Diablo still has a fascinating atmosphere and an amazing soundtrack. Starting at Tristram still feels like a unique experience. The village is simple and self-contained, even if the characters are one-dimensional and their lines are repetitive. There’s something archetypal about this village in the middle of nowhere. That’s a good thing, considering you have to visit it again and again as you delve further into hell. The voice acting of each of the characters aged better than I expected. It can get a bit silly, with some bombastic writing, but it still fits the overall setting and the atmosphere.
It’s the relentless looting cycle that defined the Diablo experience. It’s what inspired dozens of Diablo-like games since its original release. This looting experience remains intact, and it’s still every bit as addictive once you commit to exploring the levels. Sure, it won’t live up to the variety of the loot table in Diablo II and Diablo III, obviously, but the blueprint is there. It’s a more rustic and classic array of loot that still manages to keep you hooked as you upgrade your weapons and armor to face bigger and tougher hellspawn.
The different versions of succubi remain every bit a pain in your behind. I had forgotten how annoying they are, especially with a melee-centric build. It was much more frustrating to wipe out the succubi in levels 12-15 than the advocates in level 16. The strategies to clear out levels in Diablo will definitely feel simplistic to those who only played the sequels. You just try to bottleneck the critters through a door and take them out one at a time. With the succubi and the advocates, you’ll have to get a few strays to thin the herd bit by bit. Even with a tank build, it’s near impossible to take out the trash mob as they swarm you.
There are probably smarter strategies with a rogue or mage build, but I wanted to relive the classic melee experience. The UI is rather restrictive for the kind of maneuvers you’d have to pull with a rogue or mage build. It’s possible, but you’ll have to be patient. Speaking of restrictive UI, just a reminder that there’s no stash in the base experience of Diablo. You’ll have to use the floor in Tristram as your stash. Don’t forget to pick up the loot and gold before you save and quit, otherwise you’ll lose it.
Although I sometimes felt frustrated during my playthrough, I’d still recommend playing through Diablo at least once, especially if you grew up with Diablo II and/or Diablo III. As they say, great things have small beginnings. The core Diablo experience might feel insignificant compared to the sequels, but there wouldn’t be any sequels without it. The dark fantasy tropes and the unrelenting loot cycle that made Diablo compelling were quite simply genre-defining. Even if you choose to ignore this classic, you should know that it changed gaming in a way that few games have.

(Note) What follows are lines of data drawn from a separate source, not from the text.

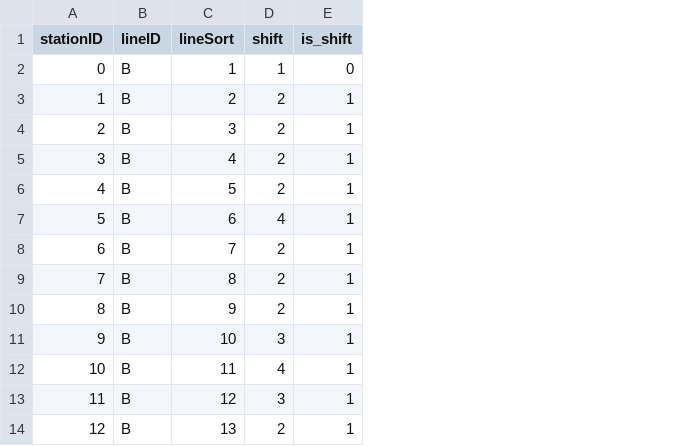
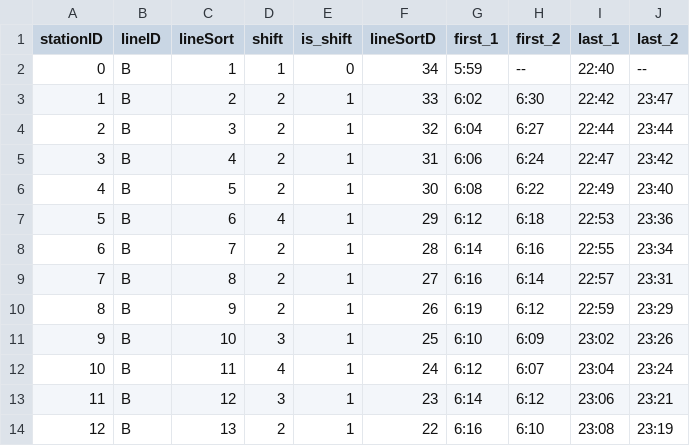
Before and after one commit to lhtlht/Subway-passenger-flow-forecast, a CSV file: temp_data/station_fill.csv, drawn as a sheet; only a part is shown; the diff names each change by its address in the sheet, - before the commit and + after, or states it on an @@ line.

```diff
--- a/temp_data/station_fill.csv
+++ b/temp_data/station_fill.csv
+column F (lineSortD), rows 2-14: 34 | 33 | 32 | 31 | 30 | 29 | 28 | 27 | 26 | 25 | 24 | 23 | 22
+column G (first_1), rows 2-14: 5:59 | 6:02 | 6:04 | 6:06 | 6:08 | 6:12 | 6:14 | 6:16 | 6:19 | 6:10 | 6:12 | 6:14 | 6:16
+column H (first_2), rows 2-14: -- | 6:30 | 6:27 | 6:24 | 6:22 | 6:18 | 6:16 | 6:14 | 6:12 | 6:09 | 6:07 | 6:12 | 6:10
+column I (last_1), rows 2-14: 22:40 | 22:42 | 22:44 | 22:47 | 22:49 | 22:53 | 22:55 | 22:57 | 22:59 | 23:02 | 23:04 | 23:06 | 23:08
+column J (last_2), rows 2-14: -- | 23:47 | 23:44 | 23:42 | 23:40 | 23:36 | 23:34 | 23:31 | 23:29 | 23:26 | 23:24 | 23:21 | 23:19
```
Also changed, not shown: 7 other files.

TechRaptor reviewed Diablo on PC via GOG with a copy provided by the platform.
Disclosure: GOG is partnered with TechRaptor for affiliate partnership, and TechRaptor earns a small commission off purchases made from some links in this article.More About This Game
The GOG port could use some quality of life improvements, but Diablo shines through as the rugged classic it will always be.
- Great Setting and Soundtrack
- Loot Cycle Still Compelling
- Tough Swarm Battles
- Port Feels Barebones
- Succubi Are Still Annoying